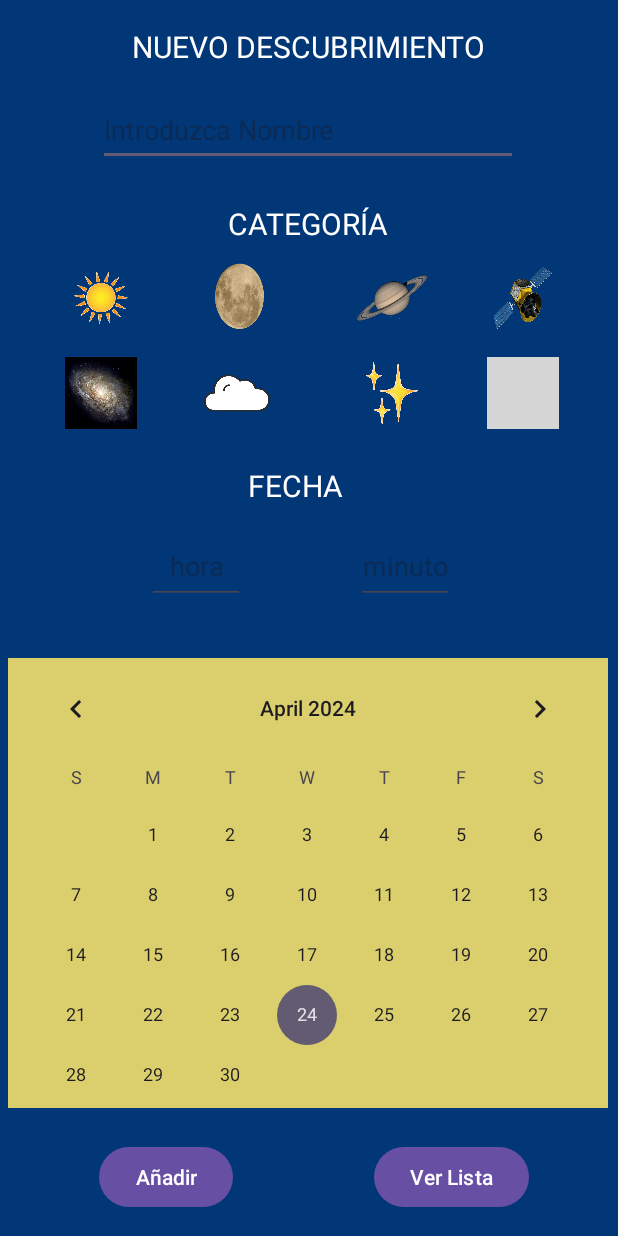
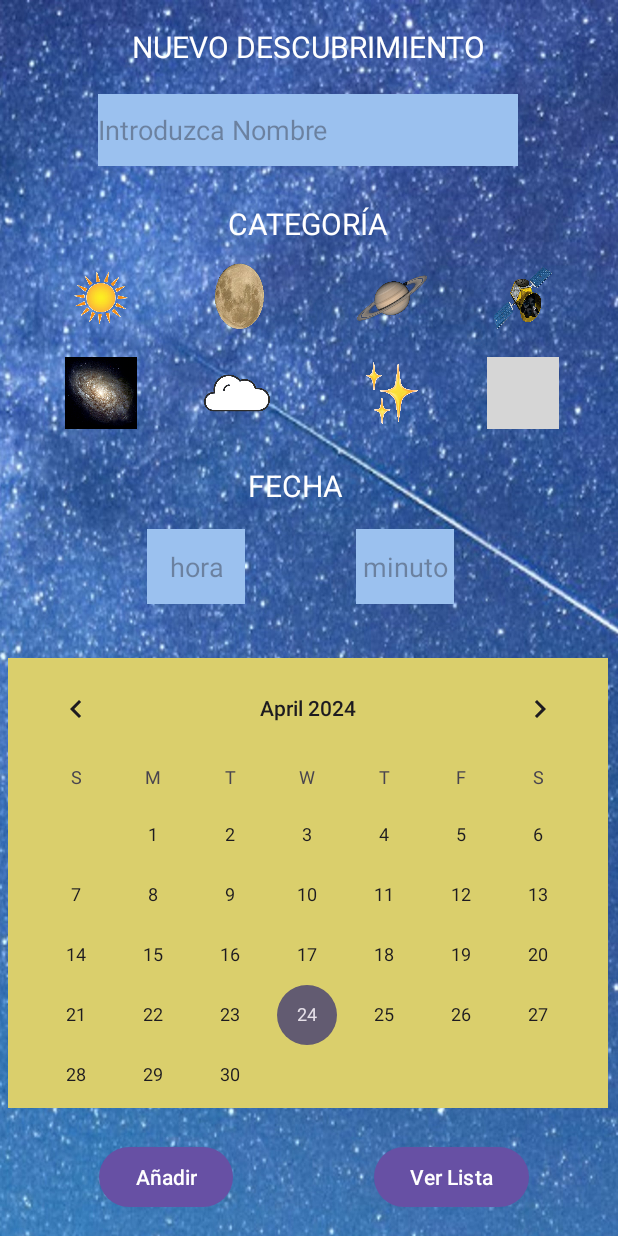
Before and after one commit to Alcach/AstroLog, an Android app: the screen it shows after launch (MeterObservacionNueva), on a phone screen of 412 x 824 dp. Run offline under Robolectric (Android 15) with nearby library versions, the phone set to English and light mode, and no system bars; grey boxes are pictures that could not be loaded.

Commit message:
Mejora visual del fondo de la app

```diff
--- a/app/src/main/res/layout/activity_meter_observacion_nueva.xml
+++ b/app/src/main/res/layout/activity_meter_observacion_nueva.xml
@@ -4,7 +4,8 @@
     xmlns:tools="http://schemas.android.com/tools"
     android:layout_width="match_parent"
     android:layout_height="match_parent"
-    android:background="#013677"
+    android:background="@drawable/fondopant"
+
     tools:context=".Pantallas.MeterObservacionNueva">
 
     <TextView
@@ -26,8 +27,9 @@
         android:layout_width="280dp"
         android:layout_height="48dp"
         android:hint="Introduzca Nombre"
+        android:textColor="@color/black"
+        android:background="#9BC1EF"
         android:maxLength="12"
-        android:text=""
         app:layout_constraintBottom_toBottomOf="parent"
         app:layout_constraintEnd_toEndOf="parent"
         app:layout_constraintHorizontal_bias="0.496"
@@ -175,6 +177,40 @@
         app:layout_constraintTop_toTopOf="parent"
         app:layout_constraintVertical_bias="0.389" />
 
+    <EditText
+        android:id="@+id/minuto"
+        android:layout_width="65dp"
+        android:layout_height="50dp"
+        android:inputType="number"
+        android:gravity="center"
+        android:hint="minuto"
+        android:maxLength="2"
+        app:layout_constraintBottom_toBottomOf="parent"
+        app:layout_constraintEnd_toEndOf="parent"
+        app:layout_constraintStart_toStartOf="parent"
+        app:layout_constraintTop_toTopOf="parent"
+        app:layout_constraintHorizontal_bias="0.684"
+        android:background="#9BC1EF"
+        android:textColor="@color/black"
+        app:layout_constraintVertical_bias="0.456"/>
+
+    <EditText
+        android:id="@+id/hora"
+        android:layout_width="65dp"
+        android:layout_height="50dp"
+        android:gravity="center"
+        android:hint="hora"
+        android:inputType="number"
+        android:maxLength="2"
+        android:textColor="@color/black"
+        app:layout_constraintBottom_toBottomOf="parent"
+        app:layout_constraintEnd_toEndOf="parent"
+        app:layout_constraintStart_toStartOf="parent"
+        app:layout_constraintTop_toTopOf="parent"
+        app:layout_constraintHorizontal_bias="0.282"
+        android:background="#9BC1EF"
+        app:layout_constraintVertical_bias="0.456"
+        />
     <CalendarView
         android:id="@+id/Calendario"
         android:layout_width="400dp"
@@ -211,37 +247,5 @@
         app:layout_constraintTop_toTopOf="parent"
         app:layout_constraintVertical_bias="0.98" />
 
-    <EditText
-        android:id="@+id/minuto"
-        android:layout_width="65dp"
-        android:layout_height="50dp"
-        android:inputType="number"
-        android:gravity="center"
-        android:hint="minuto"
-        android:maxLength="2"
-        app:layout_constraintBottom_toBottomOf="parent"
-        app:layout_constraintEnd_toEndOf="parent"
-        app:layout_constraintStart_toStartOf="parent"
-        app:layout_constraintTop_toTopOf="parent"
-        app:layout_constraintHorizontal_bias="0.684"
-
-        app:layout_constraintVertical_bias="0.456"/>
-
-    <EditText
-        android:id="@+id/hora"
-        android:layout_width="65dp"
-        android:layout_height="50dp"
-        android:gravity="center"
-        android:hint="hora"
-        android:inputType="number"
-        android:maxLength="2"
-        app:layout_constraintBottom_toBottomOf="parent"
-        app:layout_constraintEnd_toEndOf="parent"
-        app:layout_constraintStart_toStartOf="parent"
-        app:layout_constraintTop_toTopOf="parent"
-        app:layout_constraintHorizontal_bias="0.282"
-
-        app:layout_constraintVertical_bias="0.456"
-         />
 
 </androidx.constraintlayout.widget.ConstraintLayout>
--- a/app/src/main/res/layout/numero_descubrimientos.xml
+++ b/app/src/main/res/layout/numero_descubrimientos.xml
@@ -5,7 +5,7 @@
     android:layout_width="match_parent"
     android:layout_height="match_parent"
     tools:context=".Pantallas.NumeroDescubrimientos"
-    android:background="#013677">
+    android:background="@drawable/fondopant">
 
     <Button
         android:id="@+id/BotonAIrMeterObs"
```
Also changed, not shown: app/src/main/java/com/sc/astrolog/Pantallas/MeterObservacionNueva.java (+9 -1 lines), app/src/main/res/drawable-v24/ic_launcher_foreground.xml (+4 -4 lines), app/src/main/res/drawable/fondopant.jpg (added).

========

§ **REQUIRED ACTION**
Copy all lines from the material that include "background".

§ **ANSWER AREA**
-    android:background="#013677"
+    android:background="@drawable/fondopant"
+        android:background="#9BC1EF"
+        android:background="#9BC1EF"
+        android:background="#9BC1EF"
-    android:background="#013677">
+    android:background="@drawable/fondopant">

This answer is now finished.